Win some, lose some.

whiskeybottleThe Texas Package Sales Association, a trade association of alcohol sellers, moved for relief under Fed. R. Civ. P. 60(b) from a longstanding injunction against the enforcement of a residency requirement for sales permits.
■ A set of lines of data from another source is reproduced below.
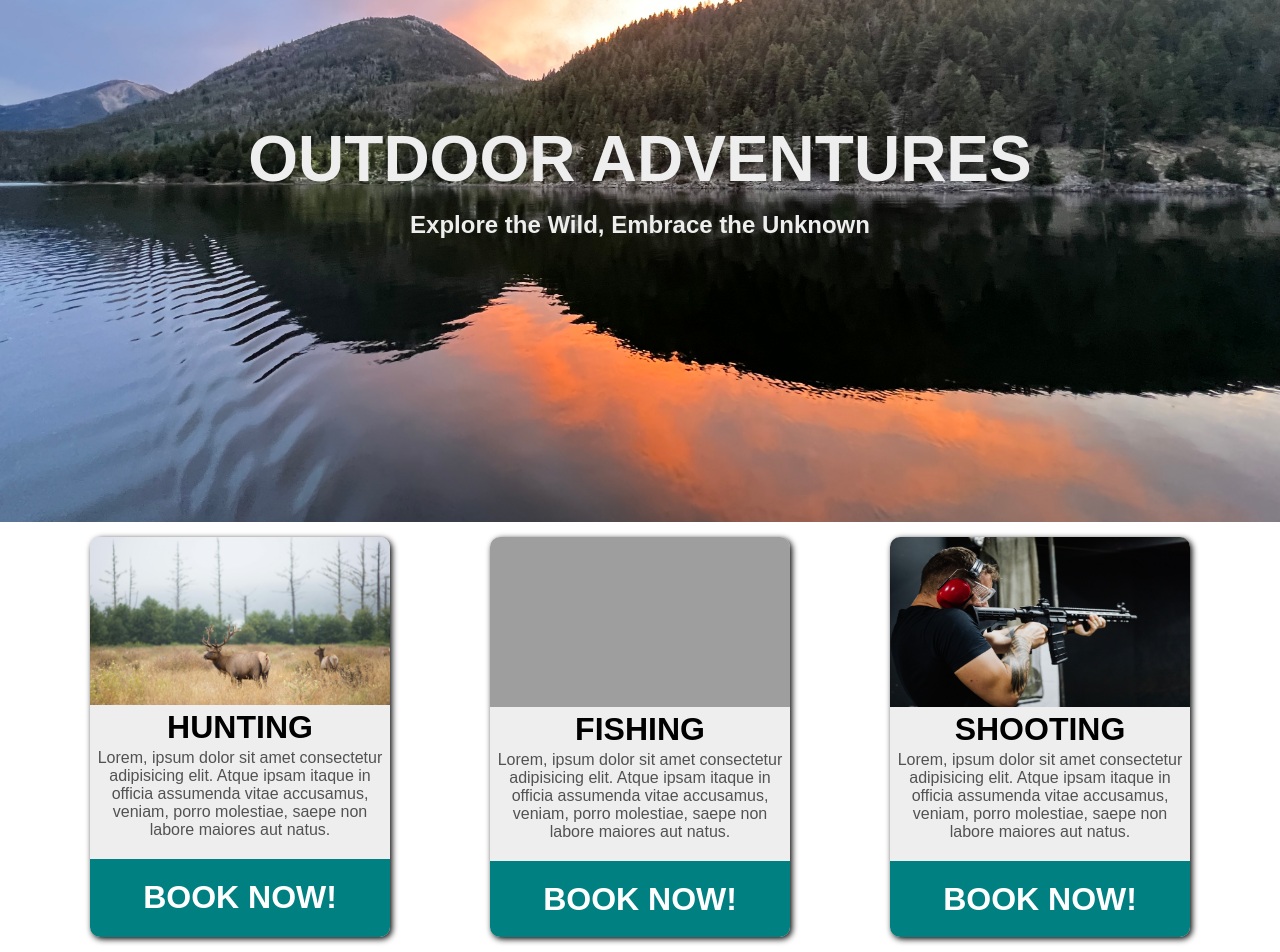
Repository: iforgotmylogin/WebDesignFinal
Page: index.html
These files come from the project's save history. The page is drawn as it stood at one moment and after the next save; the edit follows.
The browser window is 1280 px wide. The pictures show the part of the page from y = 290 to 1242 px (the page is 1242 px tall).
The pointer rests on the first visible `.box`.
Pictures or frames that could not be fetched are drawn as grey boxes. A picture or video elsewhere on the page could not be fetched, so the positions and the page height are approximate.

Above is the page before, as saved 2024-04-07 18:58:06.

### index.html
<!DOCTYPE html>
<html lang="en">
<head>
    <link rel="stylesheet" href="css/global.css">
    <link rel="stylesheet" href="css/navbar.css">
    <link rel="stylesheet" href="css/dropdown.css">
    <link rel="stylesheet" href="https://cdn.jsdelivr.net/npm/aos@2.3.4/dist/aos.css">
    <link rel="stylesheet" href="css/homepage.css">
    <meta http-equiv="X-UA-Compatible" content ="IE=edge">
    <meta charset="UTF-8">
    <meta name="viewport" content="width=device-width, initial-scale=1.0">
    <title>Outdoor Adventures</title>
</head>
<body>
    <header>
        <a href="#"><img src="images/outdoor-adventure-logo-color.png" alt="Logo" class="logo"></a>
       <nav>
        <ul>
            <li>
                <a href="#">About</a>
            </li>
            <li class="dropdown">
                <a href="html/Booking.html">Booking</a>
                <div class="dropdown-content">
                    <a href="#">Hunting</a>
                    <a href="#">Fishing</a>
                    <a href="#">Shooting</a>
                    <a href="#">ATV Rental</a>
                </div>
            </li>
            <li>
                <a href="html/Reviews.html">Reviews</a>
            </li>
            <li>
                <a href="#">Careers</a>
            </li>
            <li>
                <a href="#">Contact</a>
            </li>
        </ul>
    </nav>



    </header>
    <main class="hero_image">
        <h1>Outdoor Adventures</h1>
        <h2>Explore the Wild, Embrace the Unknown</h2>
    </main>

    <div class="container">
        <a  href="#" data-aos="fade-up" class="box hunting">
            <img src="images/HuntingBackdrop.jpg" alt="Image of an Elk">
            <h1>Hunting</h1>
            <p>Lorem, ipsum dolor sit amet consectetur adipisicing elit. Atque ipsam itaque in officia assumenda vitae accusamus, veniam, porro molestiae, saepe non labore maiores aut natus.</p>
            <div class="home-booking-button">
                <h1>Book Now!</h1>
            </div>
        </a>

        <a href="#" data-aos="fade-up" class="box Fishing">
            <img src="images/FishingBackdrop.jpg" alt="Image of an Elk">
            <h1>Fishing</h1>
            <p>Lorem, ipsum dolor sit amet consectetur adipisicing elit. Atque ipsam itaque in officia assumenda vitae accusamus, veniam, porro molestiae, saepe non labore maiores aut natus.</p>
            <div class="home-booking-button">
                <h1>Book Now!</h1>
            </div>
        </a>

        <a href="#" data-aos="fade-up" class="box Shooting">
            <img src="images/ShootingBackdrop.jpg" alt="Image of an Elk">
            <h1>Shooting</h1>
            <p>Lorem, ipsum dolor sit amet consectetur adipisicing elit. Atque ipsam itaque in officia assumenda vitae accusamus, veniam, porro molestiae, saepe non labore maiores aut natus.</p>
            <div class="home-booking-button">
                <h1>Book Now!</h1>
            </div>
        </a>
    </div>



    <!-- Use <div data-aos="fade-up"><div> for really cool animations that use this java script!! -->
    <script src="https://cdn.jsdelivr.net/npm/aos@2.3.4/dist/aos.js"></script>
    <script>
      AOS.init();
    </script>
</body>
</html>

### css/global.css
*{
    font-family: Arial, Helvetica, sans-serif;
}
.hero_image{
    position: absolute;
    z-index: 1;
    margin: 0 auto;
    justify-content: center;
    top: 0px;
    padding: 50px;
    height: 600px;
    position: relative;
    background-image: url("../images/IMG_0679.jpeg");
    background-size: cover;
    background-position: center;
}

.hero_image h1{
    font-size: 400%;
    color: #eee;
    text-transform: uppercase;
    text-align: center;
    margin: 250px 0 auto;
}

.hero_image h2{
    margin: 15px 0 auto;
    text-align: uppercase;
    text-align: center;
    color:#eee;
}

h1.global{
    text-align: center;
}

#usrReview_1{
    outline: 2px solid red; /*This is for "debugging" where the div is and how it's behaving*/

    padding: 30px;
}

#userPfp{
    float: left;
    max-width: 90%;
    width: 200px;
    margin-right: 10px; /* adds some spacing between the image and the text*/

}

### css/navbar.css
body{
    margin:0px;
}


header{
    display: flex;
    justify-content: space-between;
    background-color: #eee;
    border-bottom: 5px white;
    box-shadow: 0 0 5px rgba(0,0,0,.2);
}

header .logo{
    height: 100px;
    padding:4px;
}

header nav{
    display: flex;
    align-items: center;
}
header nav ul{
    margin: 0px;
    padding: 0px;
    text-align: right;
    display: flex;
    width: 100%;
    justify-content: end;
}
header nav ul li{
    list-style-type: none;
}

header nav ul li a{
  text-decoration: none;
  color: #666;
  font-weight: bold;
  font-size:15px;
  text-transform:uppercase;
  font-family:Helvetica, sans-serif;
  padding:49px 30px;
  transition: all .3s linear;
}
header nav ul li a:hover{
    background-color:teal;
    color:white;
}

header nav ul li a.active{
    background-color: burlywood;
}

### css/dropdown.css
.dropbtn {
    background-color: #eee;
    color: white;
    padding: 16px;
    font-size: 16px;
    border: none;
  }

  .dropdown {
    align-items: center;
    display: inline-block;
  }

  .dropdown-content {
    display: none;
    position:absolute;
    background-color: #eee;
    min-width: 136px;
    box-shadow: 0px 8px 16px 0px rgba(0,0,0,0.2);
    z-index: 1;
    top: 14%;
    z-index: 2; /* Makes the dropdown menu appear over the hero image */
  }

  /* Links inside the dropdown */
  .dropdown-content a {
    color: black;
    padding: 12px 16px;
    text-decoration: none;
    text-align: center;
    display: block;
  }

  .dropdown-content a:hover {background-color: teal;}

  .dropdown:hover .dropdown-content {display: block;}

  .dropdown:hover .dropbtn {background-color: teal;}

### css/homepage.css
*{
    margin:0;
    padding:0;
}
.container{
    position:relative;
    width: 100%;
    height: auto;
    display: flex;
    flex-direction: row;
    justify-content: center;
}
.box{
    position: relative;
    width: 300px;
    height: 400px;
    background:#eee;
    text-align: center;
    margin: 15px;
    box-sizing: border-box;
    overflow: hidden;
    margin-left: 50px;
    margin-right: 50px;
    border-radius: 10px;
}
.container a{
    text-decoration: none;
    color:black;
    box-shadow: 2px 2px 6px black;
}
.box:hover{

}
.box img{
    width: 100%;
}
.box h1{
    padding-bottom: 3px;
    text-transform: uppercase;
}
.box p{
    padding-bottom: 20px;
    color: #525252;
}
.home-booking-button{
    padding-top: 15px;
    padding-bottom: 20px;
    background-color: teal;
}
.home-booking-button h1{
    padding-top:5px;
    color:white;
}
.Fishing img{
    height: 170px;
}
.Shooting img{
    height: 170px
}

After the next save:
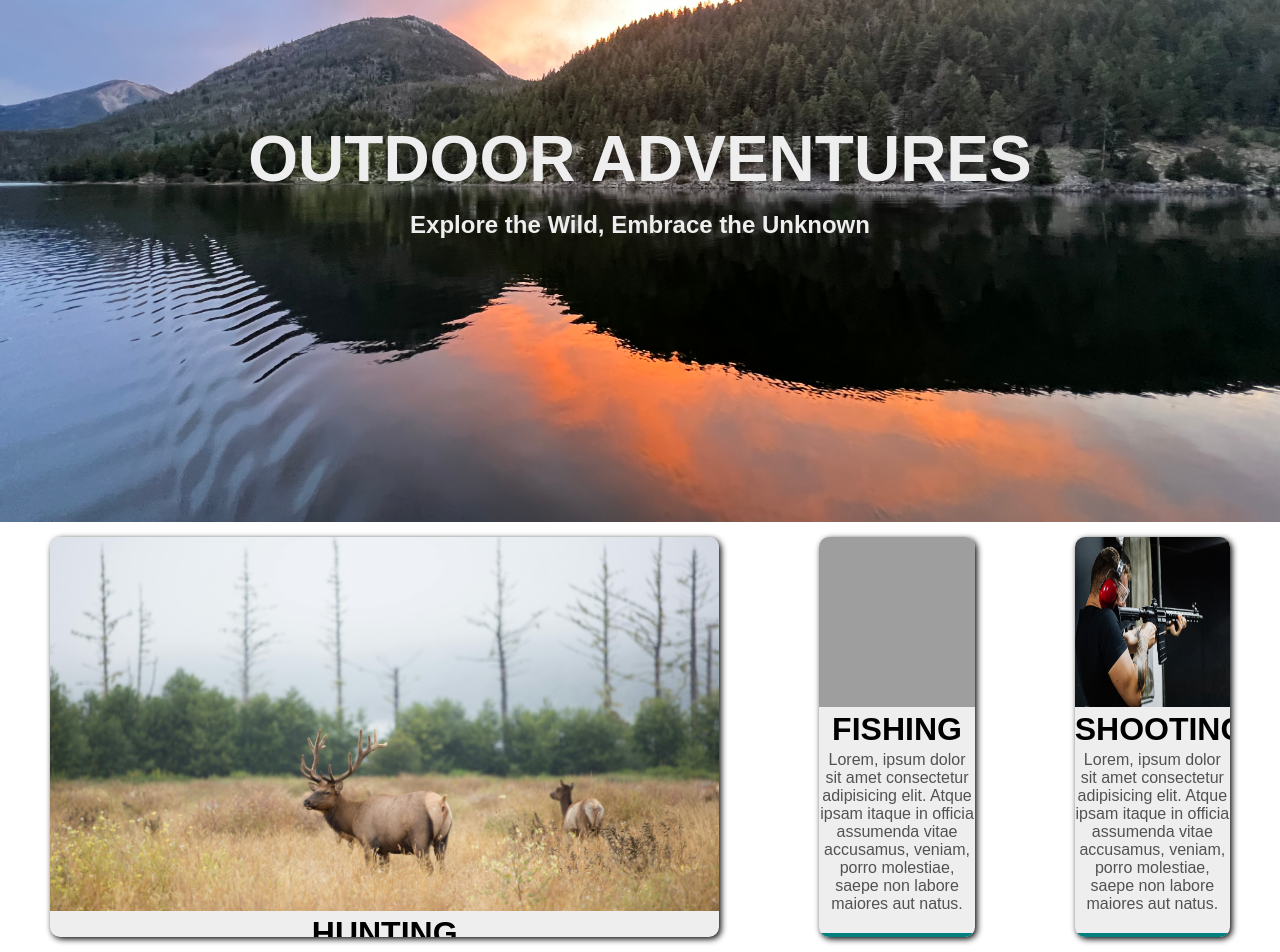
Saved 32 s later.
--- a/css/homepage.css
+++ b/css/homepage.css
@@ -29,7 +29,7 @@
     box-shadow: 2px 2px 6px black;
 }
 .box:hover{
-
+    width: 101%;
 }
 .box img{
     width: 100%;

After the save that followed:
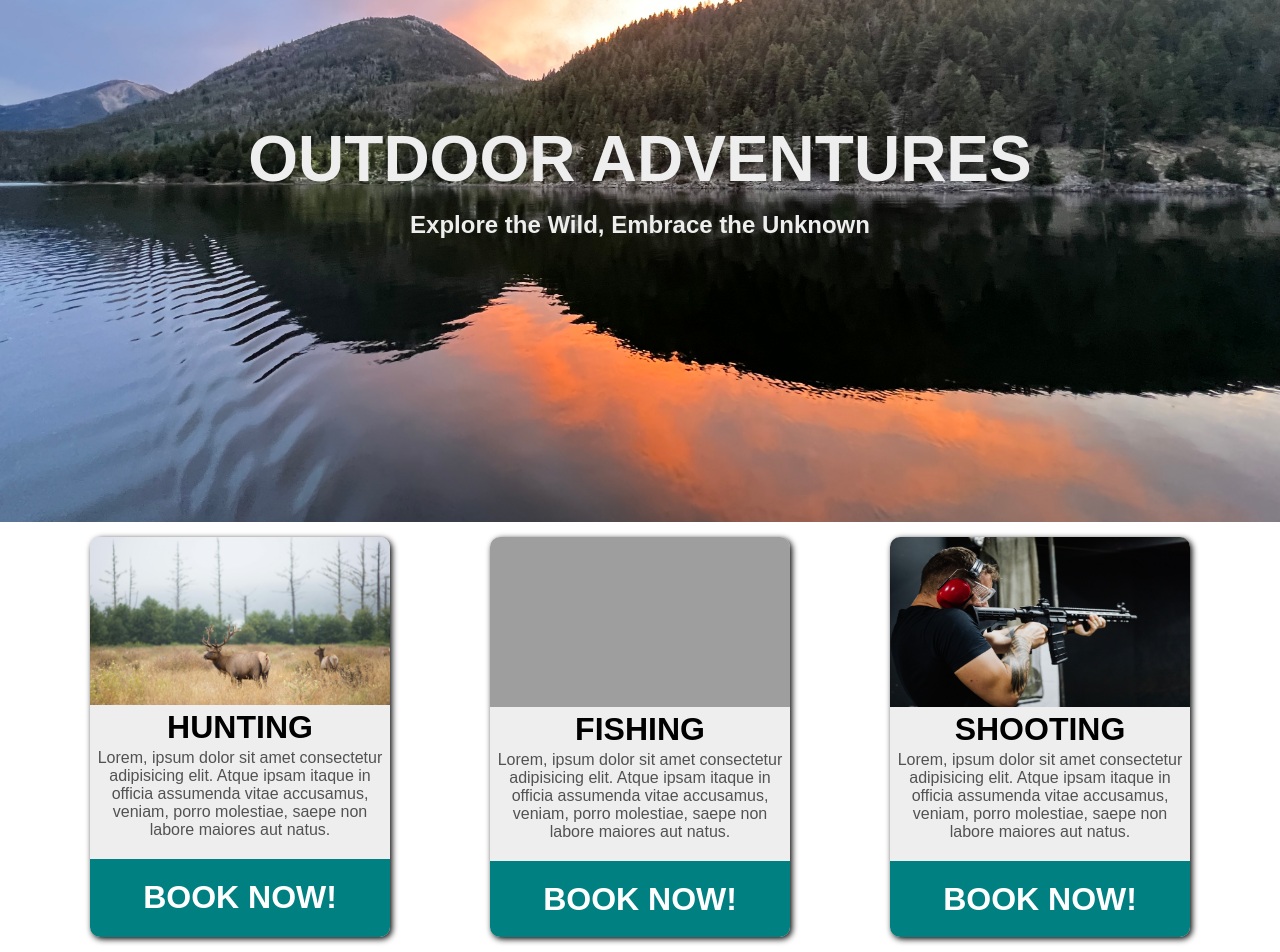
Saved 40 s later.
--- a/css/homepage.css
+++ b/css/homepage.css
@@ -29,7 +29,7 @@
     box-shadow: 2px 2px 6px black;
 }
 .box:hover{
-    width: 101%;
+
 }
 .box img{
     width: 100%;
The Fifth Circuit concluded:

  1. While not a plaintiff in the original litigation, TPSA had intervened in it, and could challenge the permanent injunction; and
  2. TPSA had standing as an organization to sue about the requirement; but
  3. Subsequent Supreme Court opinions about the Commerce Clause did not create an intervening change in the law that would justify Rule 60(b) relief original litigation; and
  4. TPSA had not adequately placed at issue the alternative ground for the injunction, based on the Privileges and Immunities Clause.

A dissent would not have found that TPSA had standing to sue, characterizing its suit as an effort “to substitute itself . . for the state authorities” with jurisdiction over the applicable law. Cooper v. TABC, No. 14-51343 (April 21, 2016).

City waste haulers not in interstate commerce

Plaintiffs, “waste haulers that operate throughout the City of San Antonio and its surrounding counties,” claimed that a fee imposed by San Antonio for a waste collection permit violated the Commerce Clause.  Cibolo Waste, Inc. v. City of San Antonio, No. 12-50153 (May 15, 2013).  Examining their standing, the Fifth Circuit found that they showed an injury-in-fact because the fee increased their cost of doing business.  The plaintiffs, could not, however, show that they fell within zone of interest protected by the dormant Commerce Clause, since “[t]heir business is purely intrastate,” and “the only parties that have standing to bring a dormant Commerce Clause challenge are those who both engage in interstate commerce and can show that the ordinance at issue has adversely affected their commerce.”

Antitrust – Interstate Commerce

In an antitrust suit about fees for a golf voucher program, the defendant successfully moved to dismiss on the ground that the plaintiff had not alleged an effect on interstate commerce.  Substantively, the Court acknowledged that while it has “limited the reach of the Commerce Clause with respect to non-economic activity,” (Op. at 7, citing U.S. v. Lopez, 514 U.S. 549 (1995)), “the conduct alleged here . . . bringing out-of-state tourists to play golf–falls squarely within the Supreme Court’s commerce clause jurisprudence.  Procedurally, the Court reviewed the plaintiff’s allegations about the effect of the fees on “out-of-state residents” in light of Twombly and Iqbal and concluded that, while “sparse,” those allegations sufficed to allege an effect on interstate commerce.  The Court reversed the lower court’s dismissal of the case for lack of jurisdiction.  Gulf Coast Hotel-Motel Association v. Mississippi Gulf Coast Golf Course Association